WHAT YOU NEED TO DO: Only the number is needed: how many lines of the records include "height"?

SUPPLIED MATERIAL:
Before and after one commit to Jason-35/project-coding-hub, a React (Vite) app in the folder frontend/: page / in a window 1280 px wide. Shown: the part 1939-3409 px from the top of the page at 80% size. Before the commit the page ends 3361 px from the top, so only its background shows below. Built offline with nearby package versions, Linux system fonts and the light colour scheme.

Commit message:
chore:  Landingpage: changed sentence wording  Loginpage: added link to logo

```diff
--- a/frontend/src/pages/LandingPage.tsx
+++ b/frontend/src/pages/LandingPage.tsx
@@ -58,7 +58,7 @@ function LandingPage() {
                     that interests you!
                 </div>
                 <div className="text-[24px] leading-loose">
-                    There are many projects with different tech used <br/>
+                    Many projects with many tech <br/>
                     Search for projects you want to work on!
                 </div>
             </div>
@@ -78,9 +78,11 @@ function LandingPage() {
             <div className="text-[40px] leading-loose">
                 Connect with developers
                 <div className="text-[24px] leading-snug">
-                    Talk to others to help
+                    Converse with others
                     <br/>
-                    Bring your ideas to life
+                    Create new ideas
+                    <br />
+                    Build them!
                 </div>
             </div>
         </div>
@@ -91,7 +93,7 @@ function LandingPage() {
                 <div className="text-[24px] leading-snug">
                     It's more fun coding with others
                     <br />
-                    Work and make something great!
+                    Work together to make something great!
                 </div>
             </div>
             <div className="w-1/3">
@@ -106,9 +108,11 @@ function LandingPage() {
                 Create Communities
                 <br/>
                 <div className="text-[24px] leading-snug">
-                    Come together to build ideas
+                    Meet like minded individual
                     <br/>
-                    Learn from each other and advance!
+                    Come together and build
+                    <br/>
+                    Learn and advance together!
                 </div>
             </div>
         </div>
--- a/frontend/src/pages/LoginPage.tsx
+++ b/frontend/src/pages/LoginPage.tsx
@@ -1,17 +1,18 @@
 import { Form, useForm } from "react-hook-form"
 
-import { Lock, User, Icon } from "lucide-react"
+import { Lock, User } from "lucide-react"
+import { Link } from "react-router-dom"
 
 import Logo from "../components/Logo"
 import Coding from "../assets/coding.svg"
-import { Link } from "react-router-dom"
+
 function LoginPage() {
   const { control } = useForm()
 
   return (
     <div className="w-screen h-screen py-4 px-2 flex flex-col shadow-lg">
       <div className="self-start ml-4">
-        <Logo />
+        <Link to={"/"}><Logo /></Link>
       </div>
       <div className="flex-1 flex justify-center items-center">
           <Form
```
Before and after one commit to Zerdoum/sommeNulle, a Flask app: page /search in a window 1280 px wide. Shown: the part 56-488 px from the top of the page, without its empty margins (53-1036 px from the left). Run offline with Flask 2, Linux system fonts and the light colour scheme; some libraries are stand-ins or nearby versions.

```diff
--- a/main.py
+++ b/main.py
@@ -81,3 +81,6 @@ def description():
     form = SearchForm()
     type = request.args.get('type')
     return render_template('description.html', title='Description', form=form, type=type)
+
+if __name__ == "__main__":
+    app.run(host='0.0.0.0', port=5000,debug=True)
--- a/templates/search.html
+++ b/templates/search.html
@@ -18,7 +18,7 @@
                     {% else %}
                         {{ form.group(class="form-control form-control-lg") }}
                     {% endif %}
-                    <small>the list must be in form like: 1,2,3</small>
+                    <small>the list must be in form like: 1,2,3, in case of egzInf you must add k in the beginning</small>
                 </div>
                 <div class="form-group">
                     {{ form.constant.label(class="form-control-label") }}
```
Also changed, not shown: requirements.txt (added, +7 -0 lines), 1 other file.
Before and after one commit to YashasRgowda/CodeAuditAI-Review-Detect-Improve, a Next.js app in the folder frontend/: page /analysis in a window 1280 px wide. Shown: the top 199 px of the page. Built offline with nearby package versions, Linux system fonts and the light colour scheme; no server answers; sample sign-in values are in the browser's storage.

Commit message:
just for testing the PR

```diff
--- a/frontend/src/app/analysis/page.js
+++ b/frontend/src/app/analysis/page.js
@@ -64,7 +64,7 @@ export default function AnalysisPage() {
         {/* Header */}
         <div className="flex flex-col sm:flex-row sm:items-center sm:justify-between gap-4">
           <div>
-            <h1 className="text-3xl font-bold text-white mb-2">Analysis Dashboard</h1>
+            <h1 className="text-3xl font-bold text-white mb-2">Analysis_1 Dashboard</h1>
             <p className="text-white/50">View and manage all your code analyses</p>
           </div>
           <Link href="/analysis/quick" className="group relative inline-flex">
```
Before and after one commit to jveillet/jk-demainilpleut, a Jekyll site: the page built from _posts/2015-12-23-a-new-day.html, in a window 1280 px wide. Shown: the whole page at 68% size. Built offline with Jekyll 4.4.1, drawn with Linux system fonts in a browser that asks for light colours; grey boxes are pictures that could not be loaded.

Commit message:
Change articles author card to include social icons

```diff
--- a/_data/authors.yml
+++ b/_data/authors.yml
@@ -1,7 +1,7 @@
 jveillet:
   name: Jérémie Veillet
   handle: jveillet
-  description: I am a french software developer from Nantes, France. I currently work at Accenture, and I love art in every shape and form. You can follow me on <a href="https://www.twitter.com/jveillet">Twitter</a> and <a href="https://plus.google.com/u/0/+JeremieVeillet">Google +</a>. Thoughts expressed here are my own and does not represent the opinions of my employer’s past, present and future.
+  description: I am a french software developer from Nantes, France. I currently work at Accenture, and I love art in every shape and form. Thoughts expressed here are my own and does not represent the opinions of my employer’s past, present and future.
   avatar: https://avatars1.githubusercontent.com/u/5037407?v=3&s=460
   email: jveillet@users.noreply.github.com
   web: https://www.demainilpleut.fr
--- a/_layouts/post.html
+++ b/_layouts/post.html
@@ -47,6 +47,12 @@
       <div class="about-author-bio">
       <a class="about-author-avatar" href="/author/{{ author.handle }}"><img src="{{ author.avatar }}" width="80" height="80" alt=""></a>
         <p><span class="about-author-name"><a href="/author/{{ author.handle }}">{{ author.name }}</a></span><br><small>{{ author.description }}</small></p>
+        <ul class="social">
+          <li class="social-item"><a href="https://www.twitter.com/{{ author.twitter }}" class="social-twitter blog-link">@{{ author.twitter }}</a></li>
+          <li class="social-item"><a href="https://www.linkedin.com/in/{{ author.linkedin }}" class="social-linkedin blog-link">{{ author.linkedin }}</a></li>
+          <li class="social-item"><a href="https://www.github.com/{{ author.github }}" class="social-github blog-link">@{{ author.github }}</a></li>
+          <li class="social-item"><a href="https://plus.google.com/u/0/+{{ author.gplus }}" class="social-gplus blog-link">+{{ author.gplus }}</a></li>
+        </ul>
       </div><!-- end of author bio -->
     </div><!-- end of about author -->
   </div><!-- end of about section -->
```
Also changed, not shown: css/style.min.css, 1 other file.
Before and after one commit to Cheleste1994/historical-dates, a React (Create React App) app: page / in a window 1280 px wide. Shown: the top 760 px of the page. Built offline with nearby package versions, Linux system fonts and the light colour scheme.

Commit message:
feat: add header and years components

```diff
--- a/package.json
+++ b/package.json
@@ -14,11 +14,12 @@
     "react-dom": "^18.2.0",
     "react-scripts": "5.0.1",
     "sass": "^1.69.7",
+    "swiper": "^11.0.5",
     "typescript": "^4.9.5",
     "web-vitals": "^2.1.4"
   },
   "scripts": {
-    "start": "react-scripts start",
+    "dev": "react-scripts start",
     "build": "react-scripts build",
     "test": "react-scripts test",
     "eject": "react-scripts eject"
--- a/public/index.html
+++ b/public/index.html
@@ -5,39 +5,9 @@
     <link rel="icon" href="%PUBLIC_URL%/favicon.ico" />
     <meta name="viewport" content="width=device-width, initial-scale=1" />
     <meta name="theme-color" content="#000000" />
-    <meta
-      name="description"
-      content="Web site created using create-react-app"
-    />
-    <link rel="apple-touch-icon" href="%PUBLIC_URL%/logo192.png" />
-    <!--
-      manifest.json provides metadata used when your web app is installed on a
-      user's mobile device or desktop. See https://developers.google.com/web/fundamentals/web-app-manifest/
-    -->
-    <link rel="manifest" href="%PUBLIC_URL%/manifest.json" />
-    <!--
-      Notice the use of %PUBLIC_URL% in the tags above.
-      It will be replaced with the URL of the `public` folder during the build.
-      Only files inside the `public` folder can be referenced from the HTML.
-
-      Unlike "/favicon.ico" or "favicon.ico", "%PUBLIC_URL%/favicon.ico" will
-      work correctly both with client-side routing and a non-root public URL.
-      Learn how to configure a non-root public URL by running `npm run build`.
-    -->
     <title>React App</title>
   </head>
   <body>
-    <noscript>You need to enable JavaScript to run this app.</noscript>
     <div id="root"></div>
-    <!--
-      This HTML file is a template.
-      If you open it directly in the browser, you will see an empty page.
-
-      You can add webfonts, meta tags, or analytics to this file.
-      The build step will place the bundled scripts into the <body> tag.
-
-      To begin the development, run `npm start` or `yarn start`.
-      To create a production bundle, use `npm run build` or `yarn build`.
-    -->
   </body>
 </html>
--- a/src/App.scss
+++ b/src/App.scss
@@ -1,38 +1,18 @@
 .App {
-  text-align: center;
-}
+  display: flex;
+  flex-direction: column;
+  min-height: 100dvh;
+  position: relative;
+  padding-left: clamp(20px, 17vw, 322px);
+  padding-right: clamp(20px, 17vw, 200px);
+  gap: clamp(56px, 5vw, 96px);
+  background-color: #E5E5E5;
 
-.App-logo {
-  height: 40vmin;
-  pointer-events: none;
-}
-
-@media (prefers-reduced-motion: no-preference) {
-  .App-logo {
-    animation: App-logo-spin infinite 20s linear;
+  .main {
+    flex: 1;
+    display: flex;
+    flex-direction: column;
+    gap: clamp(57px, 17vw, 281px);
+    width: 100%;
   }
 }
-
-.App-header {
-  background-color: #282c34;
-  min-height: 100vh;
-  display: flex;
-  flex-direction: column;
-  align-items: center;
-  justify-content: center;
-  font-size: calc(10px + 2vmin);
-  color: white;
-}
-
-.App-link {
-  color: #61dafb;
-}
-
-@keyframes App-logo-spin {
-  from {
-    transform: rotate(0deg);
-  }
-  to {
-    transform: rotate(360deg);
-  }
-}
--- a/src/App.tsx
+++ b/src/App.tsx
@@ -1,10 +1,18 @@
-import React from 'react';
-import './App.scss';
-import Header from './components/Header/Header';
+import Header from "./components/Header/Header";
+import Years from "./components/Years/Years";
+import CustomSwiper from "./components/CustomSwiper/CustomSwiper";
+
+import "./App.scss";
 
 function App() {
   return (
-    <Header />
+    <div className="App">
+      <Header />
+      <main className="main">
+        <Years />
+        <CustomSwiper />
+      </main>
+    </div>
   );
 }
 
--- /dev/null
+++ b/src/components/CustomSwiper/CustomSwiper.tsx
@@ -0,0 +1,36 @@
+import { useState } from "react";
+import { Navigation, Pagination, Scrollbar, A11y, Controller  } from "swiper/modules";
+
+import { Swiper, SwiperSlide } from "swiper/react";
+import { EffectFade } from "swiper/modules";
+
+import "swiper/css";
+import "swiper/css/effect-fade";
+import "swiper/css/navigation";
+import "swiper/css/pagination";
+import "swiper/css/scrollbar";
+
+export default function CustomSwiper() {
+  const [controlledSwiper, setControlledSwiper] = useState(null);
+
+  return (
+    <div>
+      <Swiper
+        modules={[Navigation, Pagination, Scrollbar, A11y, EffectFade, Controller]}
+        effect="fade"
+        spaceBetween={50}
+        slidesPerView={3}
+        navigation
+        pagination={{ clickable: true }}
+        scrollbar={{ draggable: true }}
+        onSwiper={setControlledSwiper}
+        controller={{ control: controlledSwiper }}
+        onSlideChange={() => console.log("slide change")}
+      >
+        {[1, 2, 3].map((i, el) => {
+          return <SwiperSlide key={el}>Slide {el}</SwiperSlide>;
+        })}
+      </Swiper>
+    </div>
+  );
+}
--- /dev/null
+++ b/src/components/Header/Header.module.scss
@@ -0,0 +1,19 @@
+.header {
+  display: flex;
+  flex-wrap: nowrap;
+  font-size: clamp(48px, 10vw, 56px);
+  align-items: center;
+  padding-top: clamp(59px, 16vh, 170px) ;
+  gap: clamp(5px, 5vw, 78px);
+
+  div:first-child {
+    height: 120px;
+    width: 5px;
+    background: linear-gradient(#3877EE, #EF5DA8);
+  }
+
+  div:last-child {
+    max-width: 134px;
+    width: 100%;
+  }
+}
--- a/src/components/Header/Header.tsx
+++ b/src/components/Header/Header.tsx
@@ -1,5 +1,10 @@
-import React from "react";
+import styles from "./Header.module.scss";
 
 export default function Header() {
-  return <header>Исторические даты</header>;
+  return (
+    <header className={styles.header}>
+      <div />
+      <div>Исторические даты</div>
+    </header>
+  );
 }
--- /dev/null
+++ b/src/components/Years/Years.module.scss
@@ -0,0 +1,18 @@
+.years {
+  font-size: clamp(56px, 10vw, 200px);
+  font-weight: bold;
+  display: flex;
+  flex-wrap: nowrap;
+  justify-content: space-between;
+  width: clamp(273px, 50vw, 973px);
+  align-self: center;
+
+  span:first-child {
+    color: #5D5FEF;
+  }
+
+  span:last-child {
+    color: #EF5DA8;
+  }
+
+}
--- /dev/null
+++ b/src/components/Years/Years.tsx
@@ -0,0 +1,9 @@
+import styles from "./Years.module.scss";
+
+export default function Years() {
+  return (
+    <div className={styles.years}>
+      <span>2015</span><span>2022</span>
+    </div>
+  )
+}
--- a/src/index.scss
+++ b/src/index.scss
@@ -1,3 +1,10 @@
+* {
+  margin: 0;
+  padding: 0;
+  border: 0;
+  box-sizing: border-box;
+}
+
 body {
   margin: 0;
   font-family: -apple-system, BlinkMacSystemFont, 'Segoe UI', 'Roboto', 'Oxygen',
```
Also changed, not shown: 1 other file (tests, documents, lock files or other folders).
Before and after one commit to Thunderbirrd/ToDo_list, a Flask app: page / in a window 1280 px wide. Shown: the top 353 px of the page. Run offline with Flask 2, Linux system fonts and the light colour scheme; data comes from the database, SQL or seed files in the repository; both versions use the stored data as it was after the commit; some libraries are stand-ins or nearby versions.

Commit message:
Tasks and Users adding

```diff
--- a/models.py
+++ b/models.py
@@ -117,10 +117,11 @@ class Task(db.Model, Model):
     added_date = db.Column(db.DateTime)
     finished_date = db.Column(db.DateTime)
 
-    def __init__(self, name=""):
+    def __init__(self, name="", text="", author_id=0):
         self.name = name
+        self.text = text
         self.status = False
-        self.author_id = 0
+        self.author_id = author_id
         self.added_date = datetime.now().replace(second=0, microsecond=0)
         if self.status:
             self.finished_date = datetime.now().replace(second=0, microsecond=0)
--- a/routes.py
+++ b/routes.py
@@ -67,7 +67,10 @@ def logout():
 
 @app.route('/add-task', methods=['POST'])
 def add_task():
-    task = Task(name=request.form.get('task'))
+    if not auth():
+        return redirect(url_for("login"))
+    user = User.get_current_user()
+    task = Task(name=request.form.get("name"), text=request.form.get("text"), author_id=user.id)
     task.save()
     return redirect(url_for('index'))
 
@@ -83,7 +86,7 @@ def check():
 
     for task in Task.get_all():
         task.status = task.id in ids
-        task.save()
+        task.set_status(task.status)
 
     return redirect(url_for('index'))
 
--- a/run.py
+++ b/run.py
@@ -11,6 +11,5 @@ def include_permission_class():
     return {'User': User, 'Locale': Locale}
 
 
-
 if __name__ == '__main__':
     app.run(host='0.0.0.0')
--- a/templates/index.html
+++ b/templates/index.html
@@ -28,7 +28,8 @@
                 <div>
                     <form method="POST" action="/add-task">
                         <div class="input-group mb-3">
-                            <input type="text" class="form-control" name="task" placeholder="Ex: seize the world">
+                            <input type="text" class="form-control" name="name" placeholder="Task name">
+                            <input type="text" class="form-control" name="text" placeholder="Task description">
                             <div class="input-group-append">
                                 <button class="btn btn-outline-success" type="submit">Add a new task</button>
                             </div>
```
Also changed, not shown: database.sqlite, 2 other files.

FINISHED EXERCISE: 5